EXERCISE OBJECTIVE:
Exclude images and print all the records verbatim.

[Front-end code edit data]

——————————

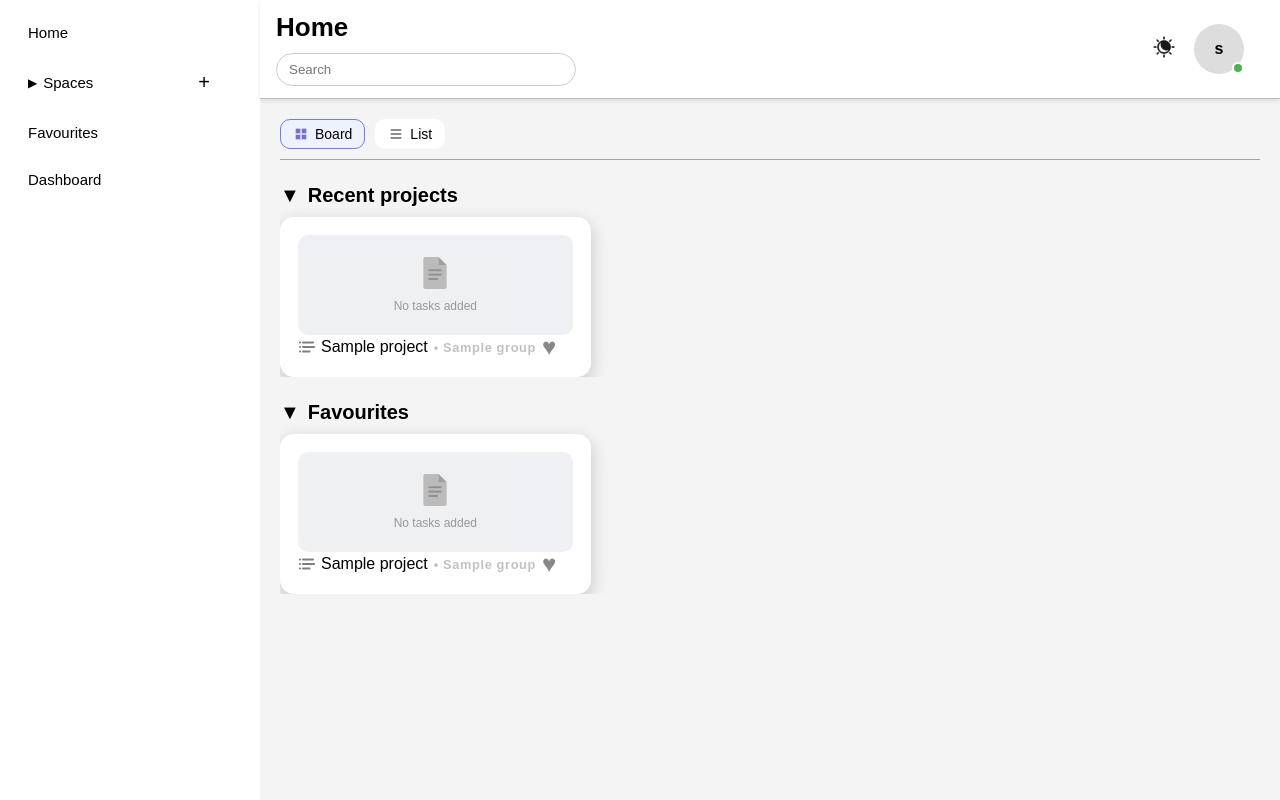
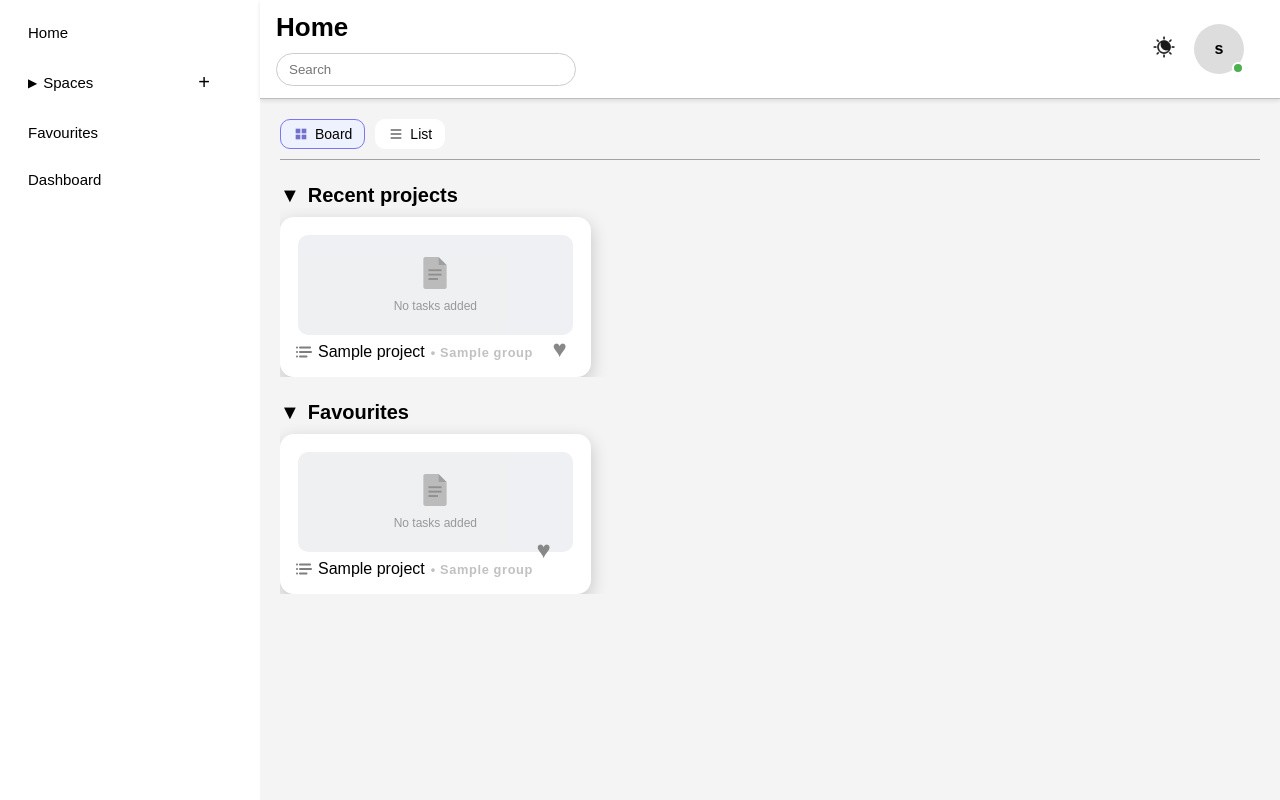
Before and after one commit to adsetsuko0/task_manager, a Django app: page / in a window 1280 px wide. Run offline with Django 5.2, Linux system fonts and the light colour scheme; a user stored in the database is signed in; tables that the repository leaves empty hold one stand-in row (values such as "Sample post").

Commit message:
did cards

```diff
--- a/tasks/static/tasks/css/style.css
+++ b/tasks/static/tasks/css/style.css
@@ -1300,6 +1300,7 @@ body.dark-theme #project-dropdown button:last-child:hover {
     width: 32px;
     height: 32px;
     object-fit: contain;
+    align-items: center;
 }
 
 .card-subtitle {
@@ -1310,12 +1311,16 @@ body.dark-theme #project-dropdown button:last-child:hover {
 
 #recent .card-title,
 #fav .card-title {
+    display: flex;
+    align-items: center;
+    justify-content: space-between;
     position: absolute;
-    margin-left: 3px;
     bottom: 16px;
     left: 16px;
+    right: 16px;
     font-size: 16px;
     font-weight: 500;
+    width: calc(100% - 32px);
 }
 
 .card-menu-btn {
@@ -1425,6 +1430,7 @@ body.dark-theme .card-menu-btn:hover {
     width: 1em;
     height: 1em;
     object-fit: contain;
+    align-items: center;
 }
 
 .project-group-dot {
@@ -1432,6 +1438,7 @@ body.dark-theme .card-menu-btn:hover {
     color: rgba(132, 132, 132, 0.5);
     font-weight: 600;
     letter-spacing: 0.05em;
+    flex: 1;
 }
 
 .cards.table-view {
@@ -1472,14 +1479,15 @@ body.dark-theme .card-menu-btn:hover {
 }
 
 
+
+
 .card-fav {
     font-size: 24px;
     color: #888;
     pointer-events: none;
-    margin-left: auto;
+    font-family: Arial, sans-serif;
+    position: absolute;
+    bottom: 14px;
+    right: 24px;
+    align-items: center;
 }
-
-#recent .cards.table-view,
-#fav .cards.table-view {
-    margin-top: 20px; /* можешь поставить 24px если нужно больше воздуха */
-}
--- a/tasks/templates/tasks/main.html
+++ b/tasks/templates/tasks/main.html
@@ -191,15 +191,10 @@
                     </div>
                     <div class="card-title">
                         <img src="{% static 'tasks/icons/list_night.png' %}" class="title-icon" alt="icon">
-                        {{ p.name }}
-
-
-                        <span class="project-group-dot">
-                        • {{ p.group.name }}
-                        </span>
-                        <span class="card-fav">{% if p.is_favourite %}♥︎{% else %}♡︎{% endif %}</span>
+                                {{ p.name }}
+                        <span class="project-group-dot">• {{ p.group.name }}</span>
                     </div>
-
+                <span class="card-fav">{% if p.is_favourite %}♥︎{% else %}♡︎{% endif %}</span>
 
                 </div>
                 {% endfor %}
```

——————————

THE COMPLETED TASK:
Before and after one commit to adsetsuko0/task_manager, a Django app: page / in a window 1280 px wide. Run offline with Django 5.2, Linux system fonts and the light colour scheme; a user stored in the database is signed in; tables that the repository leaves empty hold one stand-in row (values such as "Sample post").

Commit message:
did cards

```diff
--- a/tasks/static/tasks/css/style.css
+++ b/tasks/static/tasks/css/style.css
@@ -1300,6 +1300,7 @@ body.dark-theme #project-dropdown button:last-child:hover {
     width: 32px;
     height: 32px;
     object-fit: contain;
+    align-items: center;
 }
 
 .card-subtitle {
@@ -1310,12 +1311,16 @@ body.dark-theme #project-dropdown button:last-child:hover {
 
 #recent .card-title,
 #fav .card-title {
+    display: flex;
+    align-items: center;
+    justify-content: space-between;
     position: absolute;
-    margin-left: 3px;
     bottom: 16px;
     left: 16px;
+    right: 16px;
     font-size: 16px;
     font-weight: 500;
+    width: calc(100% - 32px);
 }
 
 .card-menu-btn {
@@ -1425,6 +1430,7 @@ body.dark-theme .card-menu-btn:hover {
     width: 1em;
     height: 1em;
     object-fit: contain;
+    align-items: center;
 }
 
 .project-group-dot {
@@ -1432,6 +1438,7 @@ body.dark-theme .card-menu-btn:hover {
     color: rgba(132, 132, 132, 0.5);
     font-weight: 600;
     letter-spacing: 0.05em;
+    flex: 1;
 }
 
 .cards.table-view {
@@ -1472,14 +1479,15 @@ body.dark-theme .card-menu-btn:hover {
 }
 
 
+
+
 .card-fav {
     font-size: 24px;
     color: #888;
     pointer-events: none;
-    margin-left: auto;
+    font-family: Arial, sans-serif;
+    position: absolute;
+    bottom: 14px;
+    right: 24px;
+    align-items: center;
 }
-
-#recent .cards.table-view,
-#fav .cards.table-view {
-    margin-top: 20px; /* можешь поставить 24px если нужно больше воздуха */
-}
--- a/tasks/templates/tasks/main.html
+++ b/tasks/templates/tasks/main.html
@@ -191,15 +191,10 @@
                     </div>
                     <div class="card-title">
                         <img src="{% static 'tasks/icons/list_night.png' %}" class="title-icon" alt="icon">
-                        {{ p.name }}
-
-
-                        <span class="project-group-dot">
-                        • {{ p.group.name }}
-                        </span>
-                        <span class="card-fav">{% if p.is_favourite %}♥︎{% else %}♡︎{% endif %}</span>
+                                {{ p.name }}
+                        <span class="project-group-dot">• {{ p.group.name }}</span>
                     </div>
-
+                <span class="card-fav">{% if p.is_favourite %}♥︎{% else %}♡︎{% endif %}</span>
 
                 </div>
                 {% endfor %}
```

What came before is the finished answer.